EXCERPTED RECORDS:
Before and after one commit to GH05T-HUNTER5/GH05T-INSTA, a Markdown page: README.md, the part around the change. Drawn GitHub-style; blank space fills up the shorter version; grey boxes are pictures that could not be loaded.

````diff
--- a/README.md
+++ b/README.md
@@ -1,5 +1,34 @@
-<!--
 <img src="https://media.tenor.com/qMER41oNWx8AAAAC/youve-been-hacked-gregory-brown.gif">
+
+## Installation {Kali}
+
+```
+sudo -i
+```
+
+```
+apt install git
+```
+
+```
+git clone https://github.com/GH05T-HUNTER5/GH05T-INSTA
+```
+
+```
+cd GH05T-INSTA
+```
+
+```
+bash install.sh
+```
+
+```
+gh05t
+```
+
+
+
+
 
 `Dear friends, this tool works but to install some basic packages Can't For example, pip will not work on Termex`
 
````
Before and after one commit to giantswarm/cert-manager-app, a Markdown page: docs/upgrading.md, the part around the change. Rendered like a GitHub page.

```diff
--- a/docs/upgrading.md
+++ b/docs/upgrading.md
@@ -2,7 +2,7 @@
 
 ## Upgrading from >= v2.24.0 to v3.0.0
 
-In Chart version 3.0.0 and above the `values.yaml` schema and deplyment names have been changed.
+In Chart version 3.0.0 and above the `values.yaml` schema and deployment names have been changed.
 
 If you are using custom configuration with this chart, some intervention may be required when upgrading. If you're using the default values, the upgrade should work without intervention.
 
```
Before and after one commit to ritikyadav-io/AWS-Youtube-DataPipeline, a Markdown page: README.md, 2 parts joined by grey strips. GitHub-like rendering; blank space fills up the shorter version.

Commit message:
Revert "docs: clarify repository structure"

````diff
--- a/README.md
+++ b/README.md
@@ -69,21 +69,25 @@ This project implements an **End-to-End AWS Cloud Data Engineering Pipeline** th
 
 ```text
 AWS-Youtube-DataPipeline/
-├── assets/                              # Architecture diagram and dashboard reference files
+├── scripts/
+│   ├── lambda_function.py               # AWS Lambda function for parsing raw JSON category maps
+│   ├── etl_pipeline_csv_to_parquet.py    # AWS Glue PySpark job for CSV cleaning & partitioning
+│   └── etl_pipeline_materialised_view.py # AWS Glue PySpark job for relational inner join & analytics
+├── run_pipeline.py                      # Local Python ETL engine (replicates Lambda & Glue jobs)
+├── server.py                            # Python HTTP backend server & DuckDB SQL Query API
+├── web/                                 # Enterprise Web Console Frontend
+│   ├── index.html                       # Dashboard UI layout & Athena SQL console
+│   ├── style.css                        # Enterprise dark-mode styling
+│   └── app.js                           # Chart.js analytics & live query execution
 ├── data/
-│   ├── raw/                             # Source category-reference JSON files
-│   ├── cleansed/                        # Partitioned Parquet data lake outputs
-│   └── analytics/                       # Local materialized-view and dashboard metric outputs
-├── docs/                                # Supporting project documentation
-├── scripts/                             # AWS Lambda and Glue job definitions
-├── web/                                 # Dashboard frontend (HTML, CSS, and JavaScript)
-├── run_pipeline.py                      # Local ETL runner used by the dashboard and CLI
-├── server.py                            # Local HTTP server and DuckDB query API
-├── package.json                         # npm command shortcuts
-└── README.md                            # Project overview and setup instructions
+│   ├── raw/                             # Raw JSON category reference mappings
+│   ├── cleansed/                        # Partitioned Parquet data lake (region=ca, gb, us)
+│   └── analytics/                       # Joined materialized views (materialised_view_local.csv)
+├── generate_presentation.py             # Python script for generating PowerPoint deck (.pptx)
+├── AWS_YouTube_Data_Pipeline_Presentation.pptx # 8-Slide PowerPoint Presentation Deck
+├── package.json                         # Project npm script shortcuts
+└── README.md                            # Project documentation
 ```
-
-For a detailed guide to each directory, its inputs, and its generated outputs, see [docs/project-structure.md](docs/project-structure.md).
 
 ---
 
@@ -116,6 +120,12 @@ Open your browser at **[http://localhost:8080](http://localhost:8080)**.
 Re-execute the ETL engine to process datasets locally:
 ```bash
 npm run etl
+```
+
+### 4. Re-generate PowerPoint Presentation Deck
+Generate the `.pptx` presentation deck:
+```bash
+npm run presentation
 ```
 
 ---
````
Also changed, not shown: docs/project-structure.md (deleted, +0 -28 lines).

YOUR GOAL:
Wherever a line in the listing contains the word "README", copy that line out.

RESPONSE FOR THIS EXERCISE:
Before and after one commit to GH05T-HUNTER5/GH05T-INSTA, a Markdown page: README.md, the part around the change. Drawn GitHub-style; blank space fills up the shorter version; grey boxes are pictures that could not be loaded.
--- a/README.md
+++ b/README.md
Before and after one commit to ritikyadav-io/AWS-Youtube-DataPipeline, a Markdown page: README.md, 2 parts joined by grey strips. GitHub-like rendering; blank space fills up the shorter version.
--- a/README.md
+++ b/README.md
-└── README.md                            # Project overview and setup instructions
+└── README.md                            # Project documentation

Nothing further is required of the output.